SpaceX's Dragon capsule has been taking cargo to the International Space Station since 2012, but it's done so lacking the chops to shuttle humans into orbit. The firm's just unveiled the next generation of the spacecraft, dubbed Dragon V2, to remedy that, and it's designed to do much more than carry people. The new craft is reusable, can hold up to seven passengers and is designed to allow for swapping crew space for additional cargo. What's more, the vessel is able to land on solid ground with the accuracy of a helicopter -- as opposed to splashing down at sea -- without parachutes. Using eight SuperDraco thrusters, engines 3D-printed from a superalloy, the Dragon V2 can blast out enough force (16,000 lbf for each engine) to slow itself down for a landing on terra firma.

According to SpaceX CEO Elon Musk, Dragon V2 will make its first voyage with humans by the end of 2016. In the meantime, the capsule and its engines still have to undergo more testing. Once its making regular flights, Musk expects the capsule to endure 10 launches without major refurbishing. When its past that threshold, it's likely that only its heat shield will need servicing. Presumably, once the shield is repaired, the craft can endure another 10 trips before needing another major tune-up.

In the event of an emergency during launch, Dragon V2 can use its SuperDraco engines to abort at any time during its ascent. Typically, that kind of escape option is only available during the first few minutes of flight. When it comes to mishaps while landing, Musk's new vessel can land itself even if two of its thrusters aren't operating. If an engine-driven touchdown is out of the question, the capsule can rely on parachutes to slow it down for an ocean splashdown.
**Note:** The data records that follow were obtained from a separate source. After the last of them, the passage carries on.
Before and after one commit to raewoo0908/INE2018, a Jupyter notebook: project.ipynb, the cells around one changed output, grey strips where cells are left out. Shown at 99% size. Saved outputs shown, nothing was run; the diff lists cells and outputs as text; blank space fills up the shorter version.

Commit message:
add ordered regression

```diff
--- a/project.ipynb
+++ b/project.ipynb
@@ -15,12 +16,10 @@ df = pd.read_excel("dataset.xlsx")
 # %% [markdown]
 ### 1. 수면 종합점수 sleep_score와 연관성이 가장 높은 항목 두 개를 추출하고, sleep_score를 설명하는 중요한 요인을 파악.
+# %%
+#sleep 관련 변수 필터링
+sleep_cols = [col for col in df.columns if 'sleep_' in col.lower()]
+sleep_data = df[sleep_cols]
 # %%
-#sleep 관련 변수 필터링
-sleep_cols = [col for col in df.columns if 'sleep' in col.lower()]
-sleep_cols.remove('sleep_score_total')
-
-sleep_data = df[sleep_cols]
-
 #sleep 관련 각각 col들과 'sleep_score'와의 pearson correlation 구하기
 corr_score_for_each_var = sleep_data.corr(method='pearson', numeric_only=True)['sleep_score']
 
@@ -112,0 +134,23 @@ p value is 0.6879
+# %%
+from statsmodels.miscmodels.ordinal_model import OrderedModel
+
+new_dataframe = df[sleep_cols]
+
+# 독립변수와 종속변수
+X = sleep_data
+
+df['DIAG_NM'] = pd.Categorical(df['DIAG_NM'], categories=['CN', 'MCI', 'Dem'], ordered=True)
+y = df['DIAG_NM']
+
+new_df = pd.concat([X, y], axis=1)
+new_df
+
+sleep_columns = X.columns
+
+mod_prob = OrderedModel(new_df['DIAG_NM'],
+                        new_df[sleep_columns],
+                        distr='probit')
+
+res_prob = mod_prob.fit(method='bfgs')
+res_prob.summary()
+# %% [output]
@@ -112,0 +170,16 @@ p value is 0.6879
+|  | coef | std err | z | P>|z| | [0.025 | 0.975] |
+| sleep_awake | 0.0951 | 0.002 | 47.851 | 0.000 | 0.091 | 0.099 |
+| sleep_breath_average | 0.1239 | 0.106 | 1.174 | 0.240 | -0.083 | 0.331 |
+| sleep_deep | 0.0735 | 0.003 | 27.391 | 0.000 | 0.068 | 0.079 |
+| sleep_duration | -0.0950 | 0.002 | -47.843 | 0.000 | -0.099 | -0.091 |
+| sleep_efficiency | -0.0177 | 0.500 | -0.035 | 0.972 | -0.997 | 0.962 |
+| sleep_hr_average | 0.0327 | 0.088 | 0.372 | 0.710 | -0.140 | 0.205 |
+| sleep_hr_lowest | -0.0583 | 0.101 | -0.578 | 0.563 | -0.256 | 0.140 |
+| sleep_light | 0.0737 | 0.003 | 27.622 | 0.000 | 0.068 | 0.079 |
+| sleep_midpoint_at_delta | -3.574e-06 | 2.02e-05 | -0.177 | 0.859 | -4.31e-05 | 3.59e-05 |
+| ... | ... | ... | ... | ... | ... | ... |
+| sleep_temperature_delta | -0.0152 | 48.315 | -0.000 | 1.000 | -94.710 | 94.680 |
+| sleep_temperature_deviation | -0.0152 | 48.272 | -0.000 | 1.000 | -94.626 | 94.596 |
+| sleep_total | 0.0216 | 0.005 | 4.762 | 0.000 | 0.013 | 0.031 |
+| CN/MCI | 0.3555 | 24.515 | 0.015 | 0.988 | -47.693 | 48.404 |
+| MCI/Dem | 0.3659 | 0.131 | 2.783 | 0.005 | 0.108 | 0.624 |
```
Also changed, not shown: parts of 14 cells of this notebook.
So, how much will a launch for NASA or other customers cost? As low as $20 million. According to Musk, the new Dragon is part of SpaceX's goal to make spaceflight so affordable that there are hundreds -- and eventually thousands -- of craft hurtling towards space every day. If you want a private trip, you'll have to start saving pennies.